History and national security, career advice and gratitude, and discussion of revolution — in material and product design — were on the menu this month as the department of materials science and engineering celebrated the 125th anniversary of its founding.

The event kicked off in Iacocca Hall as featured speaker and former astronaut Terry J. Hart ’68gave a talk titled “Enabling the Moon.” Hart is currently a professor of practice in Lehigh’s department of mechanical engineering and mechanics.

Michael R. Notis ’60 ’63 M.S. ’69 Ph.D., professor emeritus of materials science and engineering, explore the department’s history during a presentation titled “Facts: Firsts and Fun.” Seven recent alumni of the department also presented during a panel discussion on career advice.

Notis' presentation highlighted several key events from the department’s history, including:

  • Mining and metallurgy made up one of the five original academic programs of study when Lehigh was founded in 1865.
  • Lehigh began awarding the B.S. in metallurgy in 1890-91, when mining and metallurgy were separated into two departments.
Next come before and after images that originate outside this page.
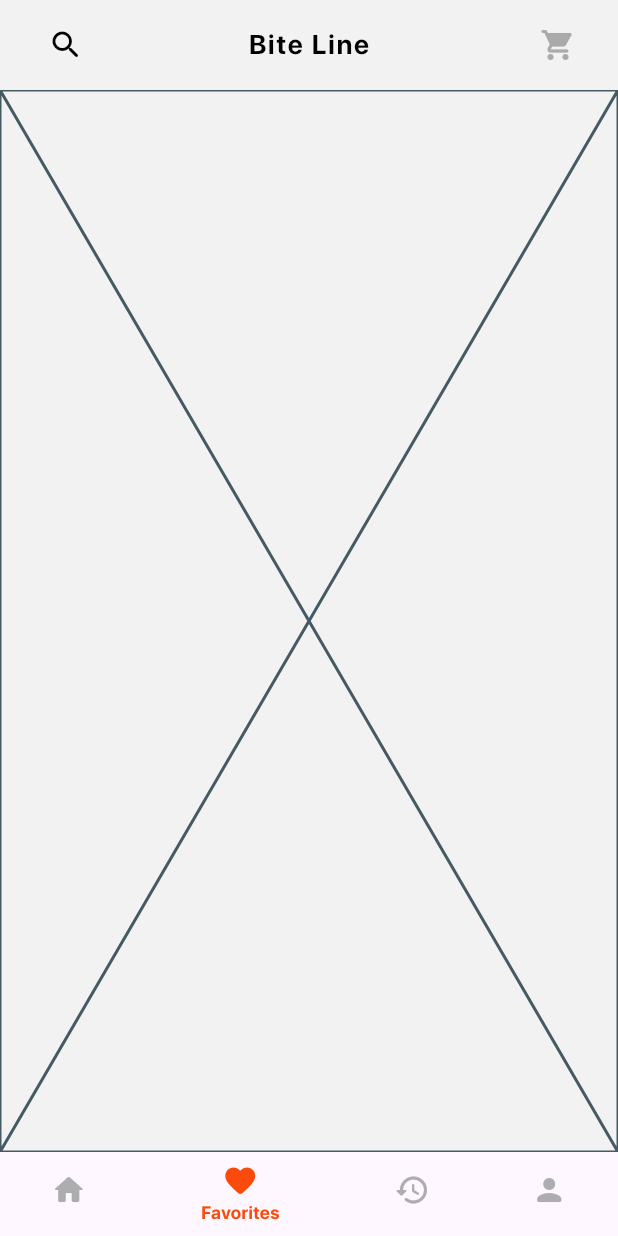
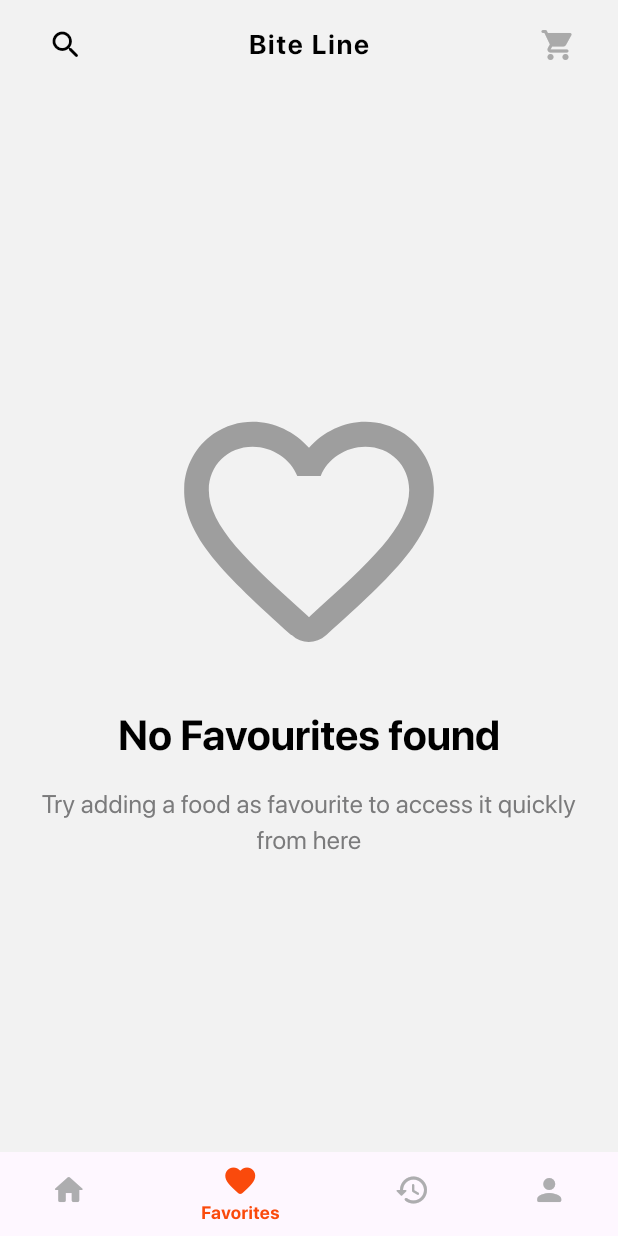
Before and after one commit to Sreeram3927/biteline, a Flutter app: the screen it shows after launch, swiped to page 2, on a phone screen of 412 x 824 dp. Run offline on Flutter 3.47's test engine with Material 3 defaults, Android fonts, the phone set to English and light mode, and no system bars; network calls fail; project files that could hold a hidden picture were left out.

Commit message:
create a favourites page

```diff
--- /dev/null
+++ b/lib/pages/favourites/favourites.dart
@@ -0,0 +1,65 @@
+import 'package:biteline/data/user.dart';
+import 'package:biteline/models/food.dart';
+import 'package:biteline/widgets/food_card.dart';
+import 'package:flutter/material.dart';
+
+class FavouritesPage extends StatefulWidget {
+  const FavouritesPage({super.key});
+
+  @override
+  State<FavouritesPage> createState() => _FavouritesPageState();
+}
+
+class _FavouritesPageState extends State<FavouritesPage> {
+
+  static final User _user = User();
+  late List<Food> _favouriteFoods;
+
+  @override
+  void initState() {
+    super.initState();
+    _favouriteFoods = _user.getFavorites;
+  }
+
+  @override
+  Widget build(BuildContext context) {
+    return Padding(
+      padding: const EdgeInsets.symmetric(vertical: 2.0, horizontal: 16.0),
+      child: _favouriteFoods.isEmpty ? _noFavourites() : GridView.count(
+        crossAxisCount: 2,
+        childAspectRatio: 0.75,
+        mainAxisSpacing: 10.0,
+        crossAxisSpacing: 10.0,
+        children: List.generate(_favouriteFoods.length, (index) => FoodCard(food: _favouriteFoods[index])),
+      ),
+    );
+  }
+
+  Widget _noFavourites() {
+    return Center(
+      child: Column(
+        mainAxisAlignment: MainAxisAlignment.center,
+        children: [
+          const Icon(
+            Icons.favorite_outline_rounded,
+            size: 200.0,
+            color: Colors.grey,
+          ),
+          const SizedBox(height: 16.0),
+          Text(
+            'No Favourites found',
+            style: Theme.of(context).textTheme.headlineMedium,
+            textAlign: TextAlign.center,
+          ),
+          const SizedBox(height: 16.0),
+          Text(
+            'Try adding a food as favourite to access it quickly from here',
+            style: Theme.of(context).textTheme.bodyMedium,
+            textAlign: TextAlign.center,
+          ),
+        ],
+      ),
+    );
+  }
+
+}
--- a/lib/pages/page_manager.dart
+++ b/lib/pages/page_manager.dart
@@ -1,4 +1,5 @@
 import 'package:biteline/pages/cart/cart.dart';
+import 'package:biteline/pages/favourites/favourites.dart';
 import 'package:biteline/pages/home/home.dart';
 import 'package:biteline/pages/orders/orders.dart';
 import 'package:biteline/pages/search/search.dart';
@@ -79,7 +80,7 @@ class _PageManagerState extends State<PageManager> {
         },
         children: const [
           HomePage(),
-          Placeholder(),
+          FavouritesPage(),
           OrdersPage(),
           Placeholder(),
         ],
```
In 1898, the department of metallurgy was established.
  • When Lehigh reinstituted its Ph.D. program in 1938, two international students—Shang-Shoa Young (Yang Shang-Shoa) from Beijing, China, and Vittorio De Nora from Milan, Italy—joined two chemistry students to become the first students to receive the degree.
  • The department’s name was changed to metallurgy and materials science in 1965 and to materials science and engineering in 1986.
  • The Materials Research Center was established in 1965; its name was changed in 2003 to the Center for Advanced Materials and Nanotechnology.
  • The department houses one of the most extensive collections of electron microscopes in the U.S. In 1970, the department began offering its annual Microscopy School, which has trained nearly 6,000 engineers, scientists and technicians from around the world.
  • Several other leading research centers are housed in the department. They include the Institute for Metal Forming, the International Materials Institute for New Functionality in Glass, and the Materials Pennsylvania Coalition (MatPAC).

The department also presented its Distinguished Alumni Award to four former students:

  • Hamid R. Azimi ’91 M.S. ’94 Ph.D. is vice president for the Technology and Manufacturing Group and director of Substrate Packaging Technology Development with Intel Corp.
  • Terrence S. Hahn ’87 ’92 M.Eng. is president and CEO of Honeywell Transportation Systems.
  • Joan D. Stanescu ’87 ’92 M.S. is a former technology manager with Lucent/Agere/Triquint and also with IBM. Stanescu, who is married to Hahn, is also a violist with the La Châtaigneraie Orchestra in Geneva, Switzerland.
  • Richard W. Hertzberg ’65 Ph.D. is professor emeritus and former chair of the department.

Read the full story at the Lehigh University News Center.

-Kurt Pfitzer is the Manager, Editorial Services for the Office of Communications and Public Affairs at Lehigh University.


Banners inside Whitaker lab attest to the scope of materials science and showcase the research centers and other endeavors at Lehigh that are related to materials science. (Photo courtesy Mary Anne Lynch/Lehigh University)